Faced with the loss of her best friend, the gradually widening distance with her father, an overprotective mother, and a traumatic experience she cannot bring herself to share with anyone, Judith retreats into the world of online gaming, where she can be anyone but herself. Cue Jonathan, the cute but troubled boy from down the hall, with whom Judith finds an unexpected connection.
Many fictional portrayals of teens tend to feel either stereotypically shallow or artificially dark or "angsty." Fredericks' characters have so much more dimension to them and by the end of the book I felt like I had known them for years. Finishing the last page and closing the cover felt exactly like it should - I was satisfied, and yet starving for more.
So New York City does not hold her interest like her fantasy game does. She's good at it, and she thinks about the Game constantly. It occupies her head when she has no one to eat with at lunch, when she is trying to avoid speaking in her math class, and when she has no one to hang with after school. That is, until one player seems to go after her particularly.
Real life holds some surprises too, especially in her neighbor-with-the-bad-reputation Jonathan. Their budding friendship veers from confusing to comforting to intriguing, but never dull. Judith's long-distance father begins to connect with her through the phone lines. Tutoring ditz Katie then teaches Judith that her assumptions are often wrong and that everyone lives in their own version of a fantasy world.
Mariah Fredericks creates engaging and surprising characters, much like the Sim characters beloved by Katie. Judith wants neat, easy answers like everyone, but they are not available even in fantasy games.
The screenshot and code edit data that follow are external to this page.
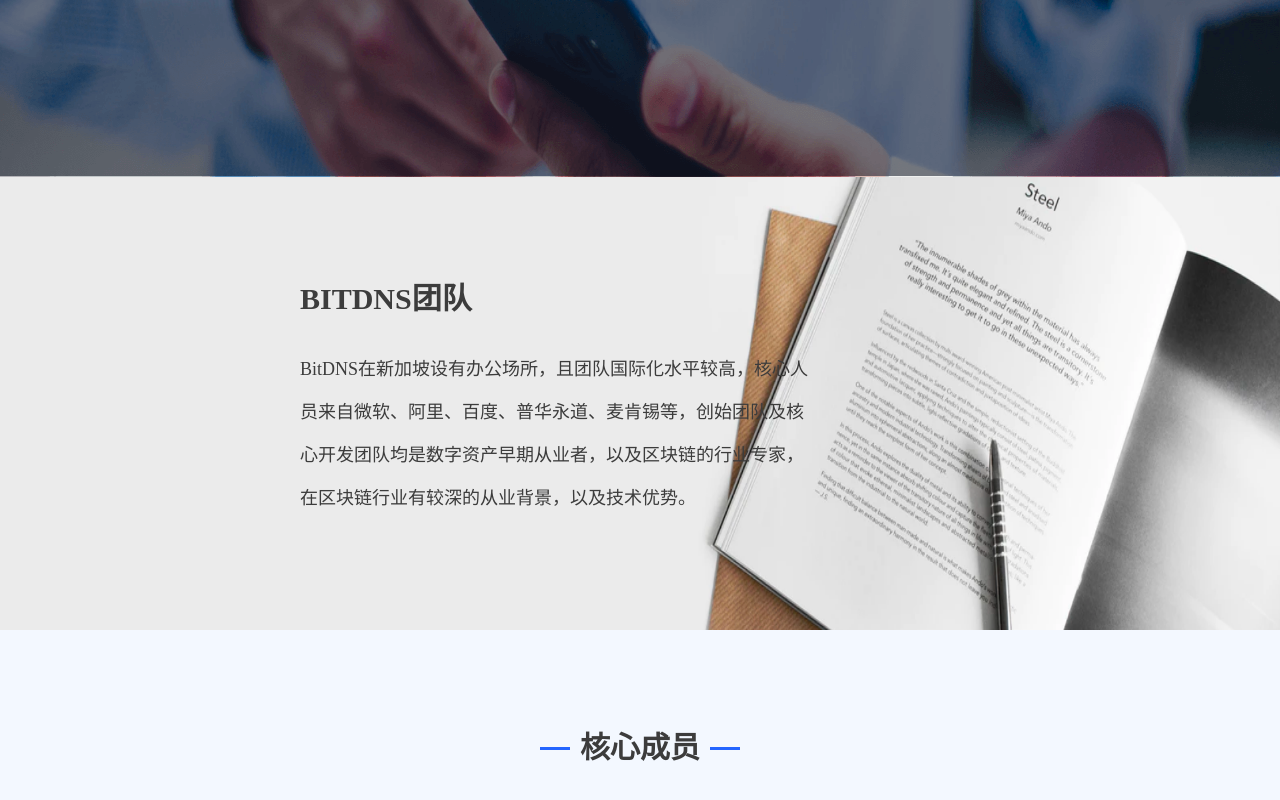
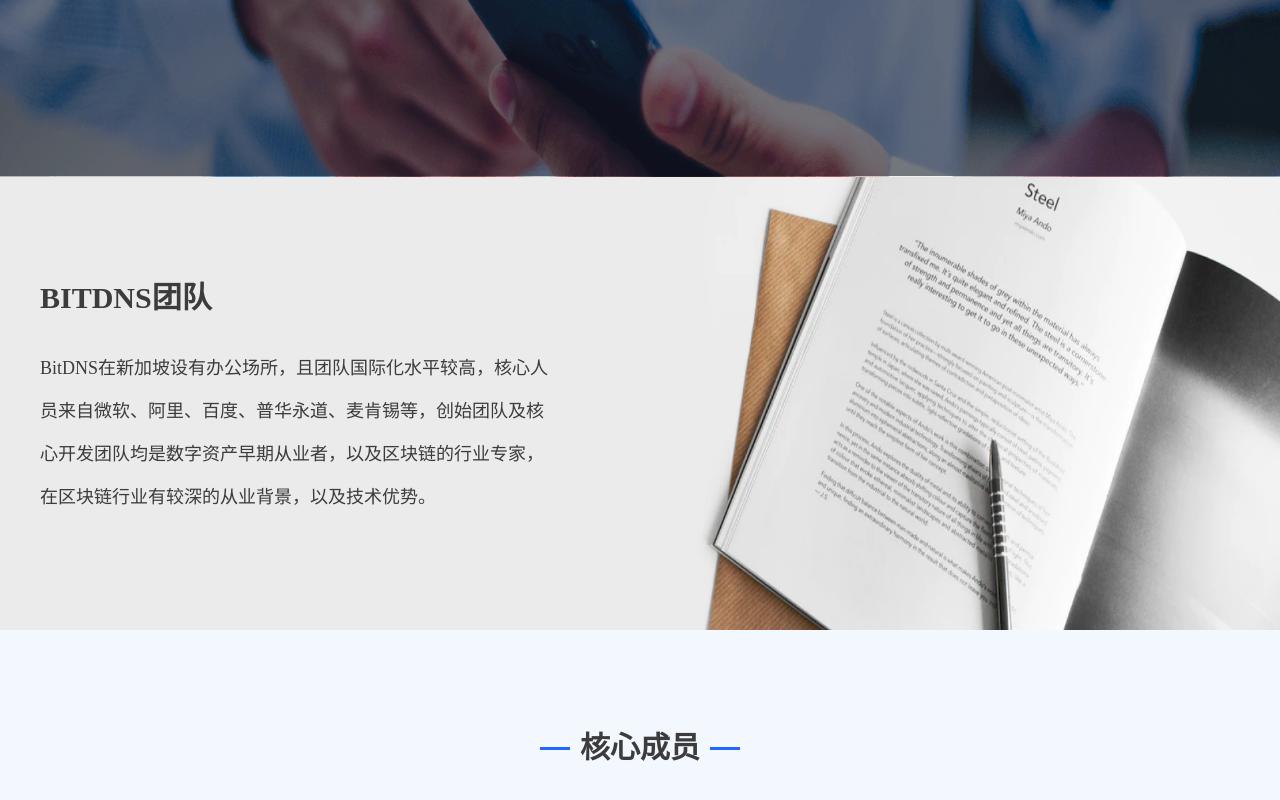
Before and after one commit to nb-web/websit-bitDNS, a Nuxt app: page /about in a window 1280 px wide. Shown: the part 530-1330 px from the top of the page. Built offline with nearby package versions, Linux system fonts and the light colour scheme.

Commit message:
关于我们页面修改

```diff
--- a/pages/about/index.vue
+++ b/pages/about/index.vue
@@ -6,11 +6,13 @@
       bgText="关于我们"
     />
     <div class="content">
-      <div class="text">
-        <h4>BITDNS团队</h4>
-        <p
-          style="margin-top:28px"
-        >BitDNS在新加坡设有办公场所，且团队国际化水平较高，核心人员来自微软、阿里、百度、普华永道、麦肯锡等，创始团队及核心开发团队均是数字资产早期从业者，以及区块链的行业专家，在区块链行业有较深的从业背景，以及技术优势。</p>
+      <div class="common_container">
+        <div class="text">
+          <h4>BITDNS团队</h4>
+          <p
+            style="margin-top:28px"
+          >BitDNS在新加坡设有办公场所，且团队国际化水平较高，核心人员来自微软、阿里、百度、普华永道、麦肯锡等，创始团队及核心开发团队均是数字资产早期从业者，以及区块链的行业专家，在区块链行业有较深的从业背景，以及技术优势。</p>
+        </div>
       </div>
     </div>
     <div class="core">
@@ -103,7 +105,7 @@ export default {
   .content {
     width: 100%;
     height: 453px;
-    padding: 101px 0 0 300px;
+    // padding: 101px 0 0 300px;
     background: url("/imges/about/about_book.png") no-repeat;
     background-size: 100% 100%;
     box-sizing: border-box;
@@ -122,6 +124,7 @@ export default {
       font-weight: 400;
       color: #3c3c3c;
       line-height: 43px;
+      padding-top: 100px;
     }
   }
   .core {
```
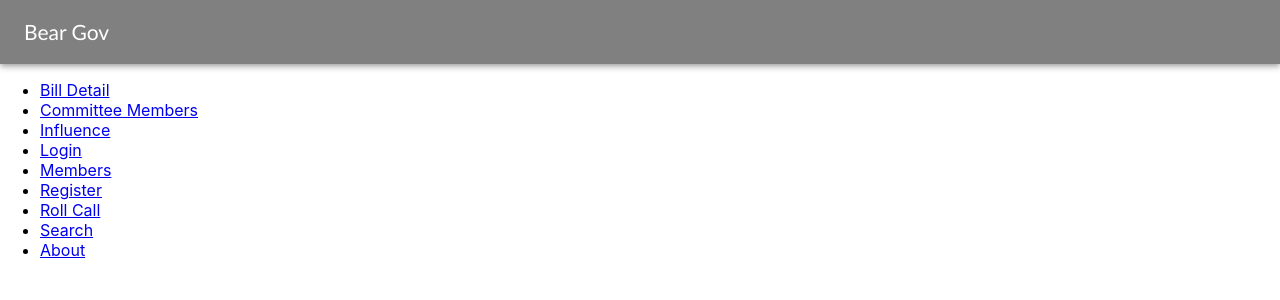
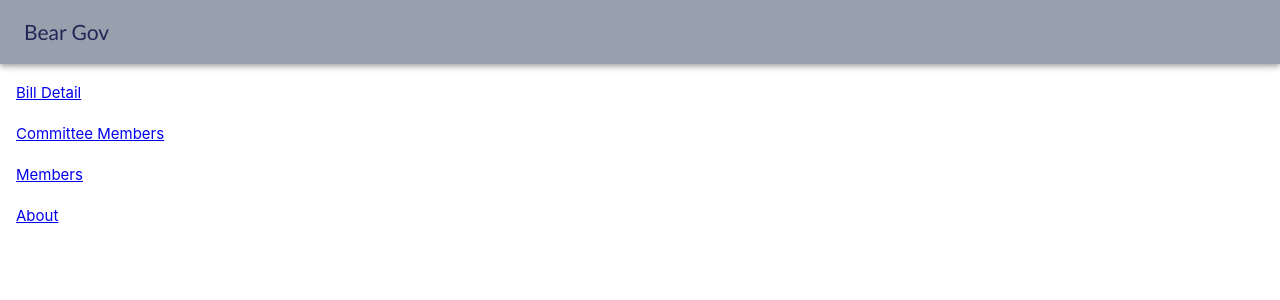
Before and after one commit to aweinber/i-study-front-end, a React (Create React App) app: page / in a window 1280 px wide. Shown: the top 300 px of the page. Built offline with nearby package versions, Linux system fonts and the light colour scheme.

Commit message:
styling home page

```diff
--- a/src/components/Header.js
+++ b/src/components/Header.js
@@ -6,12 +6,11 @@ import { withStyles } from '@material-ui/core/styles'
 
 const styles = theme =>  ({
     appBar: {
-        backgroundColor: "grey",
+        backgroundColor: "#98a0ad",
         position: "static",
     },
     title: {
-        color: 'white',
-        // fontWeight: 'bold',
+        color: '#252556',
         fontFamily: 'gill sans'
     }
 });
--- a/src/pages/Home.js
+++ b/src/pages/Home.js
@@ -1,25 +1,32 @@
 import React, { Component } from 'react'
 import { Link } from 'react-router-dom'
-import Header from '../components/Header'
+import List from '@material-ui/core/List'
+import ListItem from '@material-ui/core/ListItem'
+import { withStyles } from '@material-ui/core/styles'
+
+const styles = theme => ({
+    link: {
+        color: 'blue',
+        fontSize: '15px'
+    }
+});
+
+
 
 class Home extends Component {
     render() {
+        const { classes } = this.props;
         return(
             <div>
-                <ul>
-                    <li><Link to="/bill-detail">Bill Detail</Link></li>
-                    <li><Link to="/committee-members">Committee Members</Link></li>
-                    <li><Link to="/influence">Influence</Link></li>
-                    <li><Link to="/login">Login</Link></li>
-                    <li><Link to="/members">Members</Link></li>
-                    <li><Link to="/register">Register</Link></li>
-                    <li><Link to="/roll-call">Roll Call</Link></li>
-                    <li><Link to="/search">Search</Link></li>
-                    <li><Link to="/about">About</Link></li>
-                </ul>
+                <List>
+                    <ListItem className={classes.link}><Link to="/bill-detail">Bill Detail</Link></ListItem>
+                    <ListItem className={classes.link}><Link to="/committee-members">Committee Members</Link></ListItem>
+                    <ListItem className={classes.link}><Link to="/members">Members</Link></ListItem>
+                    <ListItem className={classes.link}><Link to="/about">About</Link></ListItem>
+                </List>
             </div>
         )
     }
 }
 
-export default Home;
+export default withStyles(styles)(Home);
```
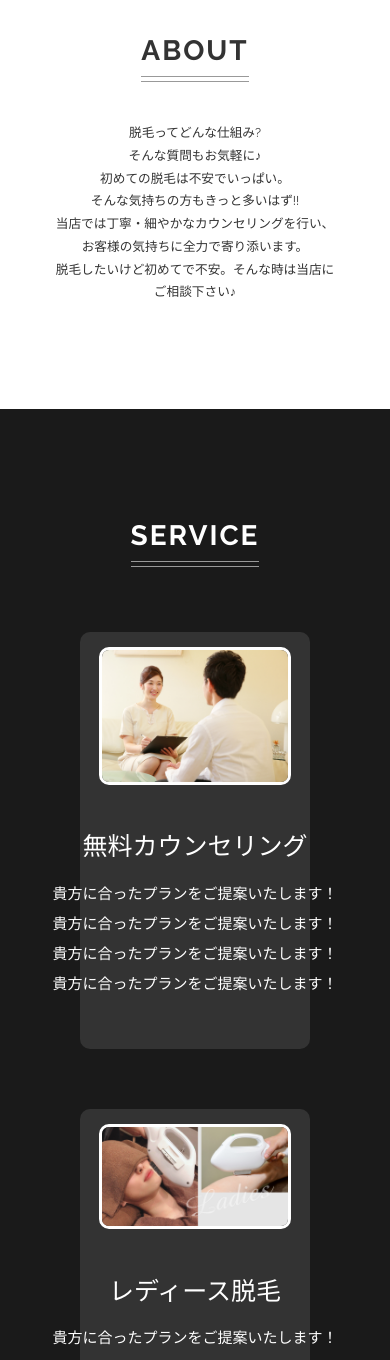
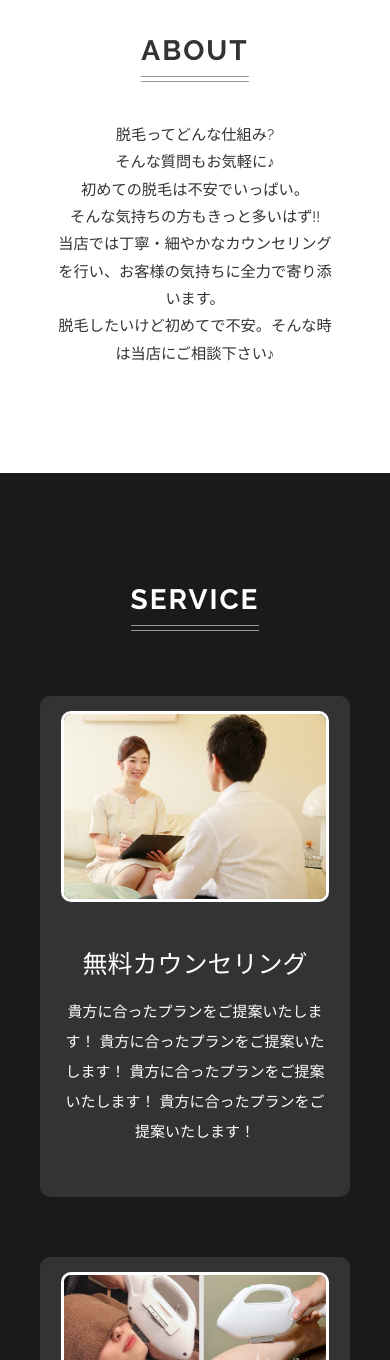
Before and after one commit to mohya125/lptest, a plain HTML site: page index.html in a window 390 px wide. Shown: the part 640-2000 px from the top of the page. Drawn offline with Linux system fonts and the light colour scheme.

Commit message:
Add files via upload

```diff
--- a/css/style.css
+++ b/css/style.css
@@ -145,7 +145,6 @@ SERVICE
 .service-text {
   display: block;
   width: 45%;
-  min-width: 300px;
   margin: 0 2.5% 0;
   padding-top: 20px;
 }
@@ -321,10 +320,13 @@ SMARTPHONE
   /* -----ABOUT----- */
   .about-text {
     margin: 25px;
-    font-size: 1.5vmax;
+    font-size: 1.8vmax;
     line-height: 1.8;
   }
   /* -----SERVICE----- */
+  .service {
+    padding: 80px 40px;
+  }
   .service-box {
     margin: 0 0 60px;
     padding: 15px;
```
HEAD GAMES offers no easy endings, but a reality that is interesting and hopeful.
--- Reviewed by Amy Alessio
my teacher was bugging me to pick up a book to just read, so i just grabbed a random one off the shelf (also i loved the cover) but im so glad that i got this book. its one of the few books that i actually read, that i actually related to, and that actually made me think about my own life.
i would recomend head games to any person who can relate to someone trying to find his/her self.
it is a fantastic novel.